Whenever I hear the term "clean food" the image that springs to mind is of a raccoon supposedly "washing" its food before consuming it.  Next comes a litany of possible food contaminants, and means of reducing their presence on our consumables. But just as "organic" has taken on a meaning far from that used by chemists, "clean food" has little to do with either definition. What's come to be called 'orthorexia' is a preoccupation with food quality as defined as much by what it doesn't contain as with what it does. Although the experts have not agreed that orthorexia should be considered a separate type of eating disorder (as distinct from anorexia or...

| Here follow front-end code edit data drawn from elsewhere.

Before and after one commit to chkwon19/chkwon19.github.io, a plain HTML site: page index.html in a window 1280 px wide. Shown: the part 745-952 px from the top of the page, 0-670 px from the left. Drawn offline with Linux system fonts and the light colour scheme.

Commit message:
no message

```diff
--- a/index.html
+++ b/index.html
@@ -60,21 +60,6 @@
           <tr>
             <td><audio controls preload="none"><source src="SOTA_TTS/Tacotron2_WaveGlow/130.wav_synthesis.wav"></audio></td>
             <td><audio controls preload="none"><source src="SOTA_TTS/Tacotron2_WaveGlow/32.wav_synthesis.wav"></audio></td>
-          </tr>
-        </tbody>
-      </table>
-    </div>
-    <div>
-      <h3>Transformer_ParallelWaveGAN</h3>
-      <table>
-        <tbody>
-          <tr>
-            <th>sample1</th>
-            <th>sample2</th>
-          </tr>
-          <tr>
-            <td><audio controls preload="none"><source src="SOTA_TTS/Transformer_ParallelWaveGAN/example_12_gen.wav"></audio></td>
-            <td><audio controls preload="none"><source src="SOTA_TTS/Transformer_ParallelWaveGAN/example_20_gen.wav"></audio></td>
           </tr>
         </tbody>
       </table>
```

Vitamin B3 is smack in the middle of the news because of a study showing that it may help prevent birth defects and miscarriages (See Julianna LeMieux's companion piece "Study Finds Vitamin B3 Prevents Birth Defects And Miscarriages"). Since there are certain aspects of B3 that are confusing, this is probably a good time for a primer about the vitamin:  

  • It has multiple names, which are similar and confusing
  • A bottle of vitamin B3 may consist of one of two closely-related chemicals. But only one of them is really B3
  • B3 is essential in all living cells 
  • Sometimes it's a vitamin and sometimes it's a drug (and a lousy one at that)...

We're so used to hearing advice about decreasing our sodium (and therefore salt) consumption that advice to do the opposite sounds like something the Onion might publish. But no, this is real advice, published in Gulf News. And the scientist who is giving this advice is Dr. James J. DiNicolantonio, a researcher at  Saint Luke’s MidAmerica Heart Institute, Kansas City, Missouri.

For years, Dr. DiNicolantonio has been questioning the advice made by numerous governmental and medical groups that we should all decrease our intake of sodium. For example, the American Heart...